Before we begin, you should understand the basic
PostgreSQL system architecture. Understanding how the
parts of PostgreSQL interact will make the next chapter
In database jargon, PostgreSQL uses a simple "process
per-user" client/server model. A PostgreSQL session
consists of the following cooperating Unix processes (programs):
A supervisory daemon process (the postmaster),
the user's frontend application (e.g., the psql program), and
one or more backend database servers (the postgres process itself).
A single postmaster manages a given collection of
databases on a single host. Such a collection of
databases is called a cluster (of databases). A frontend
application that wishes to access a given database
within a cluster makes calls to an interface library (e.g., libpq)
that is linked into the application.
The library sends user requests over the network to the
which in turn starts a new backend server process
Figure 7-1. How a connection is established
and connects the frontend process to the new server
From that point on, the frontend process and the backend
server communicate without intervention by the
. Hence, the postmaster
is always running, waiting
for connection requests, whereas frontend and backend processes
come and go. The libpq
library allows a single
frontend to make multiple connections to backend processes.
However, each backend process is a single-threaded process that can
only execute one query at a time; so the communication over any one
frontend-to-backend connection is single-threaded.
One implication of this architecture is that the
postmaster and the backend always run on the
same machine (the database server), while the frontend
application may run anywhere. You should keep this
because the files that can be accessed on a client
machine may not be accessible (or may only be accessed
using a different path name) on the database server
You should also be aware that the postmaster and
postgres servers run with the user ID of the PostgreSQL
Note that the PostgreSQL superuser does not
have to be any particular user (e.g., a user named
postgres), although many systems are installed that way.
Furthermore, the PostgreSQL superuser should
definitely not be the Unix superuser, root!

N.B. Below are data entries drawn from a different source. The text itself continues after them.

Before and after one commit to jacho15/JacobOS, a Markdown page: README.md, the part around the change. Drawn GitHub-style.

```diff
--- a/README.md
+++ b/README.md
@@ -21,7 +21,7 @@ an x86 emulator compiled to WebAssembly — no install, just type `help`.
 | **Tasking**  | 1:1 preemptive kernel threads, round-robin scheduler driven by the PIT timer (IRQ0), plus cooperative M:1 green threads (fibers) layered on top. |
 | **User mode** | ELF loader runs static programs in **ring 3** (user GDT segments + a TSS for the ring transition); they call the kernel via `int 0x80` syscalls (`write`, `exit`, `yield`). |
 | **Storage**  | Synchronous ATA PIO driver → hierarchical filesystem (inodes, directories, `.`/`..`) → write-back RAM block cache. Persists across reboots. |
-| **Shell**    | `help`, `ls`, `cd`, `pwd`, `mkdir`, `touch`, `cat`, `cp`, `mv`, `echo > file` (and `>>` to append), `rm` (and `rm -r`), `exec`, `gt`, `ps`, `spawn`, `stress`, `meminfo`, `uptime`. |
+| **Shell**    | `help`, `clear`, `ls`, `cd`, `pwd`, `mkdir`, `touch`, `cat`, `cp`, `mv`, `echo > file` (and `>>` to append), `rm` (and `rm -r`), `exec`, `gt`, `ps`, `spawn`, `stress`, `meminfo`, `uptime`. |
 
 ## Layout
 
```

It is safest if the PostgreSQL superuser is an
ordinary, unprivileged user so far as the surrounding Unix system is
In any case, all files relating to a database should belong to
this Postgres superuser.